* [WORK ORDER]:
Report each line from the entries in which "never" can be found.

* [Data items]:
BEGIN
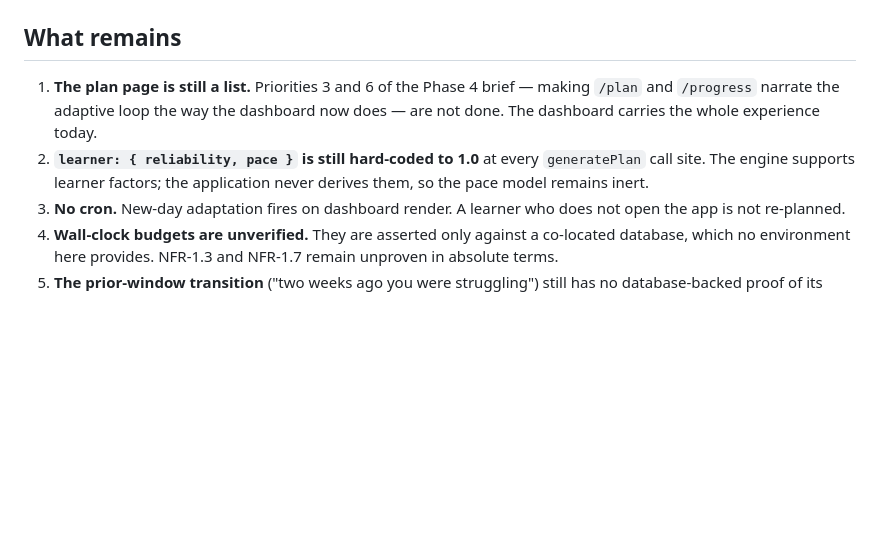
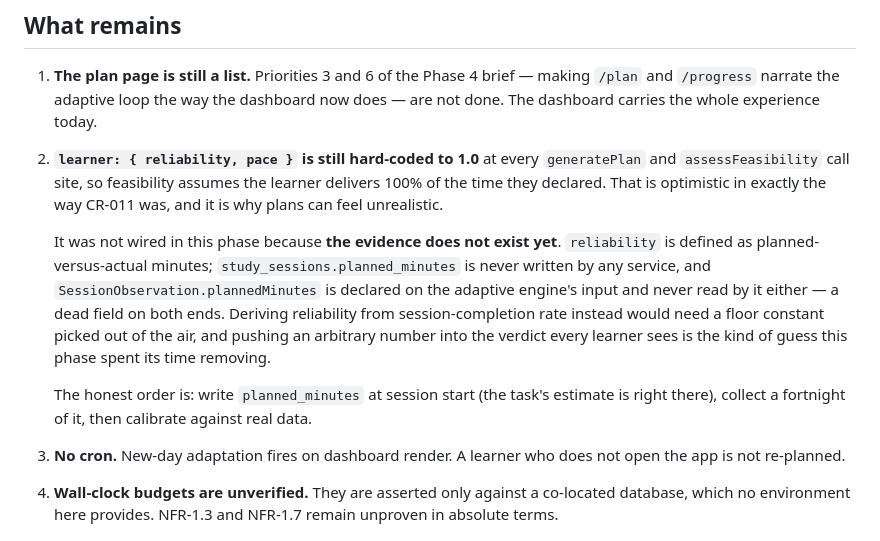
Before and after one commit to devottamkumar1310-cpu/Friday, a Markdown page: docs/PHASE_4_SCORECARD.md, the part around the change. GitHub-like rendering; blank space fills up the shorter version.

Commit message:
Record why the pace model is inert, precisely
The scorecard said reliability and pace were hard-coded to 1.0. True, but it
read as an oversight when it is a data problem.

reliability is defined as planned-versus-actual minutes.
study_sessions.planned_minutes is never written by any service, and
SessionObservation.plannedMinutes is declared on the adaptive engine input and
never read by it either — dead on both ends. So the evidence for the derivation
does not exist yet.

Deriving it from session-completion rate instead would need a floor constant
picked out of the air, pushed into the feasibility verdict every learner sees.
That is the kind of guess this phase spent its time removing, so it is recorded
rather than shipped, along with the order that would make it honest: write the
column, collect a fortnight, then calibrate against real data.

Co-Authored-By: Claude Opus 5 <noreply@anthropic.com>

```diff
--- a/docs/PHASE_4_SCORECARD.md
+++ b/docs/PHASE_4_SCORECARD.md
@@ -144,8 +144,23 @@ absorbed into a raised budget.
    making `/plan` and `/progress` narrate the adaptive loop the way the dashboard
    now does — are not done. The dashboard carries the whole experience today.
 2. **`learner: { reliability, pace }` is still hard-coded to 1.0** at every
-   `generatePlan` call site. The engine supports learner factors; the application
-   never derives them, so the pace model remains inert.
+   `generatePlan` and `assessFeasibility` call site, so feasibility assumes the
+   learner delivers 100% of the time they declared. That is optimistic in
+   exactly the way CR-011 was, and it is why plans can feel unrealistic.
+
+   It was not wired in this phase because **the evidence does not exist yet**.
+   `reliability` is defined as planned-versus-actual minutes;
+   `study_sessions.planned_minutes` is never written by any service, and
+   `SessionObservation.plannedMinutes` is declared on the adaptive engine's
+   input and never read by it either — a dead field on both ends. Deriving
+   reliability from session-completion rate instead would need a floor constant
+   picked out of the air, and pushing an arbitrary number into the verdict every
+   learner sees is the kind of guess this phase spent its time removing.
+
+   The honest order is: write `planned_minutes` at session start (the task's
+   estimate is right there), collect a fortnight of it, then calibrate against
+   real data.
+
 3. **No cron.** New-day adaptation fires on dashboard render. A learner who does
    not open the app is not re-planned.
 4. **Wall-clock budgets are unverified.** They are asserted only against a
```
END
BEGIN
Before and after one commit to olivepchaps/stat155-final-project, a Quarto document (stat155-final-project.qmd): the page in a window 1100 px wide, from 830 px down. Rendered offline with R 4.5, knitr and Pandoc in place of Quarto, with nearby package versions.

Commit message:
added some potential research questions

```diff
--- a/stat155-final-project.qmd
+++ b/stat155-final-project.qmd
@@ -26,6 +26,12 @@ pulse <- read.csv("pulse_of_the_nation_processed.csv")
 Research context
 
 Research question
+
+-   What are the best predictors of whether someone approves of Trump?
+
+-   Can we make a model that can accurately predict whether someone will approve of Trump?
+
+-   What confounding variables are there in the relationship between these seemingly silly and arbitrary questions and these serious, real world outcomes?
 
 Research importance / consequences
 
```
END
BEGIN
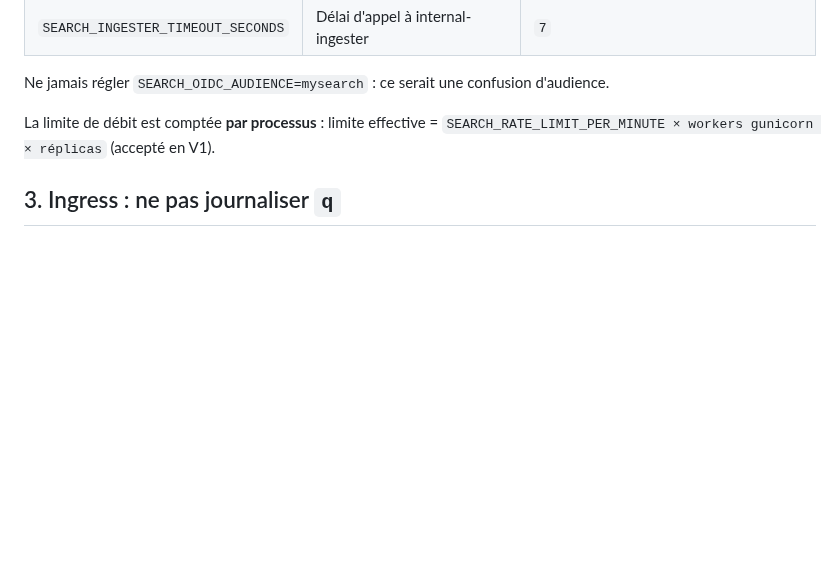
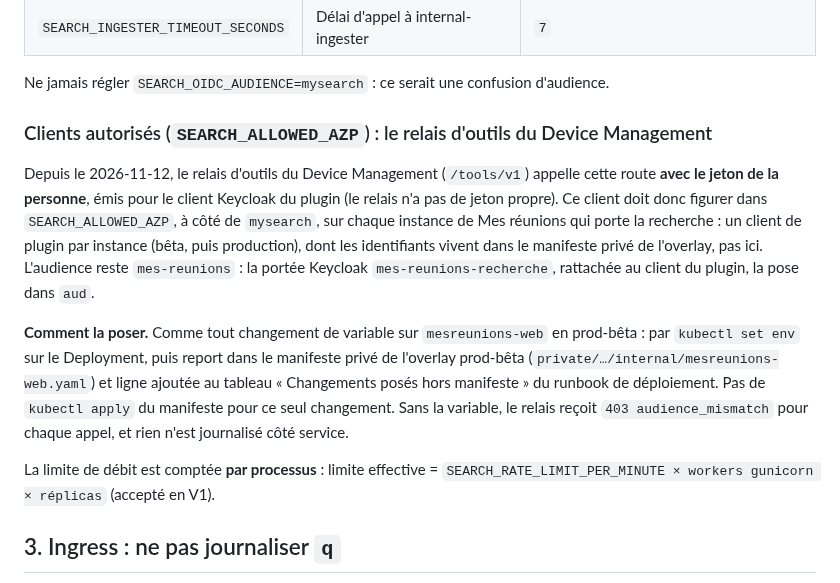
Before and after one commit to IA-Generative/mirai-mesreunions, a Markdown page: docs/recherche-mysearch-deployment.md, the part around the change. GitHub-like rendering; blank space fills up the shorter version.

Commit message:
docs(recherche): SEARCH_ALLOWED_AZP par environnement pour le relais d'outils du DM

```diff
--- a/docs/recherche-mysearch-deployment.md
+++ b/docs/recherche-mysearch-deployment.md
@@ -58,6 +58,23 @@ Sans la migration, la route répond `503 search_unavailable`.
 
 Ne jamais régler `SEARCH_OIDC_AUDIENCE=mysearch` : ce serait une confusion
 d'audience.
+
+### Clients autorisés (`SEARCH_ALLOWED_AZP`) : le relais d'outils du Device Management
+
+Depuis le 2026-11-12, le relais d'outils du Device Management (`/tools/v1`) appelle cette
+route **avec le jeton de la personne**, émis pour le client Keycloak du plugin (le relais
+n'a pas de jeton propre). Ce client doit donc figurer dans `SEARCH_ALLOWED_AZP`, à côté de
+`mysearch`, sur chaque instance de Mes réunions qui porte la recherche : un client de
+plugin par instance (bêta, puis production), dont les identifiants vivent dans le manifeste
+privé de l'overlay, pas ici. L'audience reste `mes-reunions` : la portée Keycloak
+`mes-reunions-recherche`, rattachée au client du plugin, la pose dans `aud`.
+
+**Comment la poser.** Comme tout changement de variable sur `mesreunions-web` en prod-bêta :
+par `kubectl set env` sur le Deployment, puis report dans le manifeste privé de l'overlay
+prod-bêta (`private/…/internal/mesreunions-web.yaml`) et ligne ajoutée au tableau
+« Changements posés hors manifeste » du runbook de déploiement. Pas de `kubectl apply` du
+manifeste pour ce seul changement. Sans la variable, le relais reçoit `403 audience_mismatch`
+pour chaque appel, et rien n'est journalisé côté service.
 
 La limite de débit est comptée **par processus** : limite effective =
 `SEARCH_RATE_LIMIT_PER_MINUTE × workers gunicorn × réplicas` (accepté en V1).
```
END
* [SOLUTION BELOW]:
study_sessions.planned_minutes is never written by any service, and
never read by it either — dead on both ends. So the evidence for the derivation
-   never derives them, so the pace model remains inert.
+   `study_sessions.planned_minutes` is never written by any service, and
+   input and never read by it either — a dead field on both ends. Deriving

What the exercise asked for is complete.